MinistryCPA Special Topic: Social Security Spousal Benefits

Question:

I feel that I have a good grasp on the details of my retirement benefits and have reached full retirement age (FRA), but my wife and I have decided that I should wait to retire until age 70 in order to receive delayed retirement credits (DRC). However, my wife would like to begin receiving monthly benefits. I have heard the term "spousal benefit" in the past, but am not sure how that works. Can my wife collect some sort of benefits on my record?

Answer:

Short answer: yes!

Under the rules of Social Security, the spouse of a worker who delays retirement until age 70 in order to receive DRCs (increased retirement benefits after one has reached FRA) can collect benefits on the working spouse's record. This will not affect the amount of benefits that the working spouse can collect once he or she elects to begin receiving benefits. A non-working or low-wage spouse should consider choosing the spousal benefit.

In order to accomplish this, the working spouse who posed the …

Cash Bonus to Pastor

Question:

A church has recently received a large cash donation, and the congregation would like to give a large gift to its pastor in appreciation of his fifty years of service. Can the church give the gift in such a way as to avoid taxation to the pastor? Will this gift jeopardize the 501(c)(3) tax-exempt status of the church?

Answer:

First of all, this gift will not affect the tax-exempt status of the church, assuming the gift is based on previous years of low compensation. The church should exercise care on this point, as large gifts can be construed by the IRS as private inurement, the enrichment of an individual to the detriment of the tax-exempt organization's primary purpose. (For more on this, see a recent blog post: Private Inurement)

After considering the issue of private inurement, the church and pastor have multiple options concerning the gift and resulting taxability of the bonus. Depending on the minister's individual tax situation, he may want to consider one or mor…

Safe Harbor for Home Office Deductions

Question:

As a minister, I have an office in my home because I do not have an office at the church. I heard there is a simplified method for deducting home office expenses on my 2013 tax return. Is this true? If it is true, is there an advantage to using the new method?

Answer:
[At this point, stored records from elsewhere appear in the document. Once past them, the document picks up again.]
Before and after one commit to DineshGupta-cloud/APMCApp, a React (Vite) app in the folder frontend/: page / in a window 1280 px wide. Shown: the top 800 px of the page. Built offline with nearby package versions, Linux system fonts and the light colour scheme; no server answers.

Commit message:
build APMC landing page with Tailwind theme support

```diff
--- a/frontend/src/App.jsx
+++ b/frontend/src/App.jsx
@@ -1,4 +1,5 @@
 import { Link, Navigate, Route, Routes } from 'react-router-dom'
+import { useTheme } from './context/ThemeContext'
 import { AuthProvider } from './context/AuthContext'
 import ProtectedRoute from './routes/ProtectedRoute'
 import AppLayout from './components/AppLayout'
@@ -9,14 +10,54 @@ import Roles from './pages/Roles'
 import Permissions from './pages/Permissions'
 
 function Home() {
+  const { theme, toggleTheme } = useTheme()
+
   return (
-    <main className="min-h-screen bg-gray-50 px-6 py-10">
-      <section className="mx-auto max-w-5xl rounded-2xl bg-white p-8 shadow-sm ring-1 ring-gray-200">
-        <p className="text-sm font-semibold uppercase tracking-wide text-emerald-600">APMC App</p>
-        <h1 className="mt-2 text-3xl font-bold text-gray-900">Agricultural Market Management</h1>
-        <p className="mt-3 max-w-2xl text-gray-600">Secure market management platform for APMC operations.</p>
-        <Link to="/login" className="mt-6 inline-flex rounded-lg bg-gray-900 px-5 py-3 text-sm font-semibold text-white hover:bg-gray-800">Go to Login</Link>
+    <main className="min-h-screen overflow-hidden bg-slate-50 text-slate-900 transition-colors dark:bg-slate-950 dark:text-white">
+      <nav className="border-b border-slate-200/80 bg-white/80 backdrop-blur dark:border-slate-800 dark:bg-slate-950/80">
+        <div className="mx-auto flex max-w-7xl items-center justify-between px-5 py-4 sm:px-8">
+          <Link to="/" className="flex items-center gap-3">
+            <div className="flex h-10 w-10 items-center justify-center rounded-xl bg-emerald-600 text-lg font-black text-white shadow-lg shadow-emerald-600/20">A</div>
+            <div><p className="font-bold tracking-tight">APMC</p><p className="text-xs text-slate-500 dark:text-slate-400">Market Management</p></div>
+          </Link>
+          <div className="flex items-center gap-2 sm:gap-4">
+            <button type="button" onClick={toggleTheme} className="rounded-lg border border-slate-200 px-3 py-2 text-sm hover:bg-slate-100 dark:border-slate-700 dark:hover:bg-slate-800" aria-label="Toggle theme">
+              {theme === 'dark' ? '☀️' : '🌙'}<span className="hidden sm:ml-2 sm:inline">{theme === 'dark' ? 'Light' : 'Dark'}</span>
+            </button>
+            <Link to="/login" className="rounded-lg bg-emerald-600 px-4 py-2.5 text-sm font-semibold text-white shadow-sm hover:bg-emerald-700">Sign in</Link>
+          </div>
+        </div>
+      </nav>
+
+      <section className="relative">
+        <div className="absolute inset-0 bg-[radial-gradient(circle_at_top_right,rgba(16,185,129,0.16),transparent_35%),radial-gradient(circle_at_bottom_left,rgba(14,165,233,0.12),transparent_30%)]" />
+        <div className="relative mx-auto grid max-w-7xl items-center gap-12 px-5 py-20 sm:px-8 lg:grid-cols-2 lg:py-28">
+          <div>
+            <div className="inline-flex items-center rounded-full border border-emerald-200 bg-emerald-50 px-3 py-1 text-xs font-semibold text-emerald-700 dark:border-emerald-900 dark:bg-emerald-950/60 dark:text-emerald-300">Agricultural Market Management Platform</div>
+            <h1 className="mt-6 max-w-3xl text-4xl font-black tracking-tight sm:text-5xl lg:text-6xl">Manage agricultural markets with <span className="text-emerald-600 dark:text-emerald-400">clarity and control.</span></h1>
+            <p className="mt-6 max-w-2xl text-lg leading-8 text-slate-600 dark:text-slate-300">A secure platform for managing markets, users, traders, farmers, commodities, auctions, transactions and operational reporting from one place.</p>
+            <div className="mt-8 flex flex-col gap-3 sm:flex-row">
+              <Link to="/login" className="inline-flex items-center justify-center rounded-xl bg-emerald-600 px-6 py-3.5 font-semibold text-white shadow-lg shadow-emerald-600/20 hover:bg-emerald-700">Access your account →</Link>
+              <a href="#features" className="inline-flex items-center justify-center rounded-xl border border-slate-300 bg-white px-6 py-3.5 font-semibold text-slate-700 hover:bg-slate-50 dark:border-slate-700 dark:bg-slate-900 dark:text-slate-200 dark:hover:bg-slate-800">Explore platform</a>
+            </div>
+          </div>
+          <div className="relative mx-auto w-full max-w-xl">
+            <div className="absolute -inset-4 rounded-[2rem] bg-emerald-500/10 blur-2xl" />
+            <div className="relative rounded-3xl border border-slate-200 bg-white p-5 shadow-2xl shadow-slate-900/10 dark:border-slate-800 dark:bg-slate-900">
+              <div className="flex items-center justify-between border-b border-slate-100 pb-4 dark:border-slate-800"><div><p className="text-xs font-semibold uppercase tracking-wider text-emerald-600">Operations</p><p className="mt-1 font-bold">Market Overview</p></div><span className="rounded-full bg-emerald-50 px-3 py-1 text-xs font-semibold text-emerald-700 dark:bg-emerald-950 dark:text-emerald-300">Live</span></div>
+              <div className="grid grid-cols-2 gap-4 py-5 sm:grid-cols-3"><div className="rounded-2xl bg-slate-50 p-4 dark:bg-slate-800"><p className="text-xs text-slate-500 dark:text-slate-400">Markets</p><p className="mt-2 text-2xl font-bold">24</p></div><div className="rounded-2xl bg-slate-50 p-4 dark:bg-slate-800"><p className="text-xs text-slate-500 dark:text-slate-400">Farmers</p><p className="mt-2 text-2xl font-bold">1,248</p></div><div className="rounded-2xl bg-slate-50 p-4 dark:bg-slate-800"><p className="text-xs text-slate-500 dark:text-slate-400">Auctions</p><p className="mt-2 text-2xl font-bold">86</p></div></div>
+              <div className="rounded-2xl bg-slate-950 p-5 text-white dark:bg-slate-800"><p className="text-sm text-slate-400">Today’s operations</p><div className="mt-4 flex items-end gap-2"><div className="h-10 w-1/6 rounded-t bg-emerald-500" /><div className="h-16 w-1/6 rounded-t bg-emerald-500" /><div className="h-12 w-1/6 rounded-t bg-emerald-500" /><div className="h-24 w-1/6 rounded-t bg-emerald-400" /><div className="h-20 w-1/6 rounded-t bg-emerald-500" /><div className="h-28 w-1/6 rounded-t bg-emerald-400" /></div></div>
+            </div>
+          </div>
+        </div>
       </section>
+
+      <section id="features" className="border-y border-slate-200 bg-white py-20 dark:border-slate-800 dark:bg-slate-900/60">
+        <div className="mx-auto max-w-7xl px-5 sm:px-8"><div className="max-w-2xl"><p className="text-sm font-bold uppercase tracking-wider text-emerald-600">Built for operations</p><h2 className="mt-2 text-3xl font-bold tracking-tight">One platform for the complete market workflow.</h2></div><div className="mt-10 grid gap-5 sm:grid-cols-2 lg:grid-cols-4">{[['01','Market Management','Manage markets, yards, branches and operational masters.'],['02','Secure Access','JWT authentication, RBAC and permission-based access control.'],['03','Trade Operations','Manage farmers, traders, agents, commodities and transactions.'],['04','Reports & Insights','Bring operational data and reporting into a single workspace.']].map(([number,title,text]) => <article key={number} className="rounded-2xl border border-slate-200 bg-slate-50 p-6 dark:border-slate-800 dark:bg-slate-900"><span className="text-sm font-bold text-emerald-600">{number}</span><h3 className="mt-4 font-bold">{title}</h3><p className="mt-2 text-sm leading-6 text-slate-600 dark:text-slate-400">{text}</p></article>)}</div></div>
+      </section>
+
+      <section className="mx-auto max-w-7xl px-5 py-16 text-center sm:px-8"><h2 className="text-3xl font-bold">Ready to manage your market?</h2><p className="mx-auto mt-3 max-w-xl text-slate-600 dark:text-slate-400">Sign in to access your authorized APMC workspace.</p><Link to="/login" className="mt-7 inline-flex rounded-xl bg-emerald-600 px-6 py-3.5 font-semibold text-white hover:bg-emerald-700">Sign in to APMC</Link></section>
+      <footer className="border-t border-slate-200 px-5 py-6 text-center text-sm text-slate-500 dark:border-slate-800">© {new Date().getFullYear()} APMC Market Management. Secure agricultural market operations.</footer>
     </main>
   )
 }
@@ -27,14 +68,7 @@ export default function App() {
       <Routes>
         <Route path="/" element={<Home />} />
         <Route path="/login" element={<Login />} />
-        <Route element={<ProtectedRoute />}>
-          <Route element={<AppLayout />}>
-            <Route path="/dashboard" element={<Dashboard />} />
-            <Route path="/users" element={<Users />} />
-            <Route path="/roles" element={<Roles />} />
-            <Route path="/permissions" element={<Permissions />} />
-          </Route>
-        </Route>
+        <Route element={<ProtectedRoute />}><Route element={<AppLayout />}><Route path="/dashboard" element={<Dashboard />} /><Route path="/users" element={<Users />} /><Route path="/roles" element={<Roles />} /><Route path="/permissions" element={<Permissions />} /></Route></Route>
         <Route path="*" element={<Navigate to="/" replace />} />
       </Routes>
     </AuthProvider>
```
The IRS has provided a safe harbor method for deducting home office expenses. The safe harbor method may be used for tax years beginning on or after January 1, 2013. Similar to the actual-expense method, the safe harbor method only permits a home office deduction if the office is used “regularly and exclusively” for business purposes.The office must also be for the convenience of the employer.

Just because the safe harbor method is available does not mean it is the best option for you. The safe harbor method has advantages and disadvantages.
Advantages Utilities, insurance, repairs and maintenance, and other expenses do not need to be tracked.Allowable mortgage interest and real estate taxes may still be claimed as a…

Sales Tax Exemption for Pastor's Car?

Question:

A church recently bought a car in the pastor's name. How can he get the sales tax exempted when he goes to register his car?

Answer: 

He cannot.

Only vehicles titled in the name of a tax-exempt organization qualify for sales tax exemption. Of course, if the minister makes personal use of a church-titled vehicle, he is subject to taxation issues which are addressed in other postings on this blog.

Taxability of Scholarship Awards

Question:

A church funds a yearly scholarship for a needy student. Will payment of the funds directly to the college help avoid taxation to the student?

Answer:

Any scholarship funds, whether paid to the student or directly to the college, generally are not taxable, as long as they do not represent disguised compensation. For example, a scholarship awarded to an "unpaid intern" in lieu of cash compensation will not be tax-free.

IRS Publication 525: "A candidate for a degree can exclude amounts received as a qualified scholarship or fellowship. A qualified scholarship or fellowship is any amount you receive that is for tuition and fees required to enroll at or attend an eligible educational institution, or
course-related expenses, such as fees, books, and equipment that are required for courses at the eligible educational institution. These items must be required of all students in your course of instruction. Amounts used for room and board do not qualify for the exclusion.&q…

MinistryCPA Special Topic: How Will My Social Security Benefits be Taxed?

Question:

I am 64 years old and planning to retire at 65, which is my full retirement age (FRA). Once I begin collecting Social Security benefits, will those benefits be taxable? If so, to what extent?

Answer:

Social Security benefits may be subject to tax, depending on your combined income for a given year.  Combined income equals the sum of adjusted gross income, tax-exempt interest, and one-half of SS benefits. The percentage of tax is based on this total combined income.

Up to 50% of SS benefits may be taxable if combined income exceeds:
$25,000 if filing as an individual$32,000 if married, filing jointlyUp to 85% of benefits may be taxable if combined income exceeds: $34,000 if filing as an individual$44,000 if married, filing jointlyNote: Most married taxpayers who file separately will pay taxes on their SS benefits regardless of combined income level, unless they lived separately the entire year..
Source: Social Security: Retirement Benefits